▶ _Exercise requirements_
Repeat the records below in their entirety, exactly.

▶ _Supplied records_
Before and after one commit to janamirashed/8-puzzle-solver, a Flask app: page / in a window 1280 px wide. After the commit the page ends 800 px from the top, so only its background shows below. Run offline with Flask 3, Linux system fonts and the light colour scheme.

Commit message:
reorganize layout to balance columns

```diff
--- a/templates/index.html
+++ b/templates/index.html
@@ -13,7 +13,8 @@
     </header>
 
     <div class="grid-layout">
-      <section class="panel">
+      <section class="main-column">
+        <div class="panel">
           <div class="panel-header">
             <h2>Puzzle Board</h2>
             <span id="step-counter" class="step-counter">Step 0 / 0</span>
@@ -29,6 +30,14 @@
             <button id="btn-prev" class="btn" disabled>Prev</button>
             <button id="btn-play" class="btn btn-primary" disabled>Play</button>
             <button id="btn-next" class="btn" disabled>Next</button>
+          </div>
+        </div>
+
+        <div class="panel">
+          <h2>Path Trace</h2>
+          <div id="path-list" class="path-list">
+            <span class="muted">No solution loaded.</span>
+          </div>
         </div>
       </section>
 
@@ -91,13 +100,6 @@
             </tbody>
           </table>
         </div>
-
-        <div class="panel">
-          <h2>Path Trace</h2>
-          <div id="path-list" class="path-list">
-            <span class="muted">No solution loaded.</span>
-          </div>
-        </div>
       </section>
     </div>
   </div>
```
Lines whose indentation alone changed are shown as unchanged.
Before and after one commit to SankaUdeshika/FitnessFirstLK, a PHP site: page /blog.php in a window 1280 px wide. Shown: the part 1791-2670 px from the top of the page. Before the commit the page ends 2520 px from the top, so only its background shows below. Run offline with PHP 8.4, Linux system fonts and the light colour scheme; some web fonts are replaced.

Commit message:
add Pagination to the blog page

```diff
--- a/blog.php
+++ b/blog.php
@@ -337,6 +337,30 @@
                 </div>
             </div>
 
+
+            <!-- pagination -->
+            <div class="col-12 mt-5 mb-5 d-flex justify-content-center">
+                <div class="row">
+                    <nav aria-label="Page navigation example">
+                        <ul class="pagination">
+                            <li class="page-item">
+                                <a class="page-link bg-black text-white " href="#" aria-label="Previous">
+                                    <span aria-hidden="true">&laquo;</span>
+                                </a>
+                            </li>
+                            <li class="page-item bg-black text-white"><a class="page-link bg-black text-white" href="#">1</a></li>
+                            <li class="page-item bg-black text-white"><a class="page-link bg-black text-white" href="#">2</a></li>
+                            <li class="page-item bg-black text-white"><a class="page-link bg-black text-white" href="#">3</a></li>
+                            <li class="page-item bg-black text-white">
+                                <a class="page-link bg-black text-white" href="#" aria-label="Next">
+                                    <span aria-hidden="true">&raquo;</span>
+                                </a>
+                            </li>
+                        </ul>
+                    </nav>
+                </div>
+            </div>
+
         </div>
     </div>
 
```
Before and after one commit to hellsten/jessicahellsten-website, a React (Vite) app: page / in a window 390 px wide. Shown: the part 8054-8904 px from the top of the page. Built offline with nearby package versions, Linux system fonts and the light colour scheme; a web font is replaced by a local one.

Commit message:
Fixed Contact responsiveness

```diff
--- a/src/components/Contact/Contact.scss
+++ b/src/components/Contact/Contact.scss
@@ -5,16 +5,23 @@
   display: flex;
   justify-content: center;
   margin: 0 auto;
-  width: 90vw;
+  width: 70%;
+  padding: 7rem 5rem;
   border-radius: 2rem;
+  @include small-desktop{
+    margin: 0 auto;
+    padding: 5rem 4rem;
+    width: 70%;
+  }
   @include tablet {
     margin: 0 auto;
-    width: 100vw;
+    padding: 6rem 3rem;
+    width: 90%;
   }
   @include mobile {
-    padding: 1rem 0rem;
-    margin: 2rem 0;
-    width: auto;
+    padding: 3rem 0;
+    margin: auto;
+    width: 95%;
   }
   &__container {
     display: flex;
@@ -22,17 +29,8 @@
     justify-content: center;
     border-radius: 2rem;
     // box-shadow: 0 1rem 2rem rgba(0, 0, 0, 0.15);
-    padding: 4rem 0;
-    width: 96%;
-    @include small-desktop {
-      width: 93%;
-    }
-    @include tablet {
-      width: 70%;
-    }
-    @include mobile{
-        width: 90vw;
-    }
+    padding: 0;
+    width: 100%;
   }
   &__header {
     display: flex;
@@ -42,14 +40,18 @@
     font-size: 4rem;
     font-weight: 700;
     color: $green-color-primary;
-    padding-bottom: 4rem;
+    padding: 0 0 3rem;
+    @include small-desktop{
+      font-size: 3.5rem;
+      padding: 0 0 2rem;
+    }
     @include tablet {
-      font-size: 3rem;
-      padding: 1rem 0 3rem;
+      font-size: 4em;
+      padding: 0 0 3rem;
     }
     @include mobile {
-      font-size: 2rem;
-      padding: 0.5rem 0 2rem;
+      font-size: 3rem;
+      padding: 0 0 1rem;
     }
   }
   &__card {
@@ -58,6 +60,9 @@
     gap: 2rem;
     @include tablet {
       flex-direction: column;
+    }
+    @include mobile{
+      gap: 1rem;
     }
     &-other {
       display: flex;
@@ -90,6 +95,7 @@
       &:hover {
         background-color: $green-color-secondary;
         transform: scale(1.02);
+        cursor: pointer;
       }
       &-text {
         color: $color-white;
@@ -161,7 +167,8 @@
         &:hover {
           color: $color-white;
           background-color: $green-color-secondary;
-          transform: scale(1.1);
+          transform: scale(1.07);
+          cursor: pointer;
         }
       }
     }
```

▶ _Answer section_
Before and after one commit to janamirashed/8-puzzle-solver, a Flask app: page / in a window 1280 px wide. After the commit the page ends 800 px from the top, so only its background shows below. Run offline with Flask 3, Linux system fonts and the light colour scheme.

Commit message:
reorganize layout to balance columns

```diff
--- a/templates/index.html
+++ b/templates/index.html
@@ -13,7 +13,8 @@
     </header>
 
     <div class="grid-layout">
-      <section class="panel">
+      <section class="main-column">
+        <div class="panel">
           <div class="panel-header">
             <h2>Puzzle Board</h2>
             <span id="step-counter" class="step-counter">Step 0 / 0</span>
@@ -29,6 +30,14 @@
             <button id="btn-prev" class="btn" disabled>Prev</button>
             <button id="btn-play" class="btn btn-primary" disabled>Play</button>
             <button id="btn-next" class="btn" disabled>Next</button>
+          </div>
+        </div>
+
+        <div class="panel">
+          <h2>Path Trace</h2>
+          <div id="path-list" class="path-list">
+            <span class="muted">No solution loaded.</span>
+          </div>
         </div>
       </section>
 
@@ -91,13 +100,6 @@
             </tbody>
           </table>
         </div>
-
-        <div class="panel">
-          <h2>Path Trace</h2>
-          <div id="path-list" class="path-list">
-            <span class="muted">No solution loaded.</span>
-          </div>
-        </div>
       </section>
     </div>
   </div>
```
Lines whose indentation alone changed are shown as unchanged.
Before and after one commit to SankaUdeshika/FitnessFirstLK, a PHP site: page /blog.php in a window 1280 px wide. Shown: the part 1791-2670 px from the top of the page. Before the commit the page ends 2520 px from the top, so only its background shows below. Run offline with PHP 8.4, Linux system fonts and the light colour scheme; some web fonts are replaced.

Commit message:
add Pagination to the blog page

```diff
--- a/blog.php
+++ b/blog.php
@@ -337,6 +337,30 @@
                 </div>
             </div>
 
+
+            <!-- pagination -->
+            <div class="col-12 mt-5 mb-5 d-flex justify-content-center">
+                <div class="row">
+                    <nav aria-label="Page navigation example">
+                        <ul class="pagination">
+                            <li class="page-item">
+                                <a class="page-link bg-black text-white " href="#" aria-label="Previous">
+                                    <span aria-hidden="true">&laquo;</span>
+                                </a>
+                            </li>
+                            <li class="page-item bg-black text-white"><a class="page-link bg-black text-white" href="#">1</a></li>
+                            <li class="page-item bg-black text-white"><a class="page-link bg-black text-white" href="#">2</a></li>
+                            <li class="page-item bg-black text-white"><a class="page-link bg-black text-white" href="#">3</a></li>
+                            <li class="page-item bg-black text-white">
+                                <a class="page-link bg-black text-white" href="#" aria-label="Next">
+                                    <span aria-hidden="true">&raquo;</span>
+                                </a>
+                            </li>
+                        </ul>
+                    </nav>
+                </div>
+            </div>
+
         </div>
     </div>
 
```
Before and after one commit to hellsten/jessicahellsten-website, a React (Vite) app: page / in a window 390 px wide. Shown: the part 8054-8904 px from the top of the page. Built offline with nearby package versions, Linux system fonts and the light colour scheme; a web font is replaced by a local one.

Commit message:
Fixed Contact responsiveness

```diff
--- a/src/components/Contact/Contact.scss
+++ b/src/components/Contact/Contact.scss
@@ -5,16 +5,23 @@
   display: flex;
   justify-content: center;
   margin: 0 auto;
-  width: 90vw;
+  width: 70%;
+  padding: 7rem 5rem;
   border-radius: 2rem;
+  @include small-desktop{
+    margin: 0 auto;
+    padding: 5rem 4rem;
+    width: 70%;
+  }
   @include tablet {
     margin: 0 auto;
-    width: 100vw;
+    padding: 6rem 3rem;
+    width: 90%;
   }
   @include mobile {
-    padding: 1rem 0rem;
-    margin: 2rem 0;
-    width: auto;
+    padding: 3rem 0;
+    margin: auto;
+    width: 95%;
   }
   &__container {
     display: flex;
@@ -22,17 +29,8 @@
     justify-content: center;
     border-radius: 2rem;
     // box-shadow: 0 1rem 2rem rgba(0, 0, 0, 0.15);
-    padding: 4rem 0;
-    width: 96%;
-    @include small-desktop {
-      width: 93%;
-    }
-    @include tablet {
-      width: 70%;
-    }
-    @include mobile{
-        width: 90vw;
-    }
+    padding: 0;
+    width: 100%;
   }
   &__header {
     display: flex;
@@ -42,14 +40,18 @@
     font-size: 4rem;
     font-weight: 700;
     color: $green-color-primary;
-    padding-bottom: 4rem;
+    padding: 0 0 3rem;
+    @include small-desktop{
+      font-size: 3.5rem;
+      padding: 0 0 2rem;
+    }
     @include tablet {
-      font-size: 3rem;
-      padding: 1rem 0 3rem;
+      font-size: 4em;
+      padding: 0 0 3rem;
     }
     @include mobile {
-      font-size: 2rem;
-      padding: 0.5rem 0 2rem;
+      font-size: 3rem;
+      padding: 0 0 1rem;
     }
   }
   &__card {
@@ -58,6 +60,9 @@
     gap: 2rem;
     @include tablet {
       flex-direction: column;
+    }
+    @include mobile{
+      gap: 1rem;
     }
     &-other {
       display: flex;
@@ -90,6 +95,7 @@
       &:hover {
         background-color: $green-color-secondary;
         transform: scale(1.02);
+        cursor: pointer;
       }
       &-text {
         color: $color-white;
@@ -161,7 +167,8 @@
         &:hover {
           color: $color-white;
           background-color: $green-color-secondary;
-          transform: scale(1.1);
+          transform: scale(1.07);
+          cursor: pointer;
         }
       }
     }
```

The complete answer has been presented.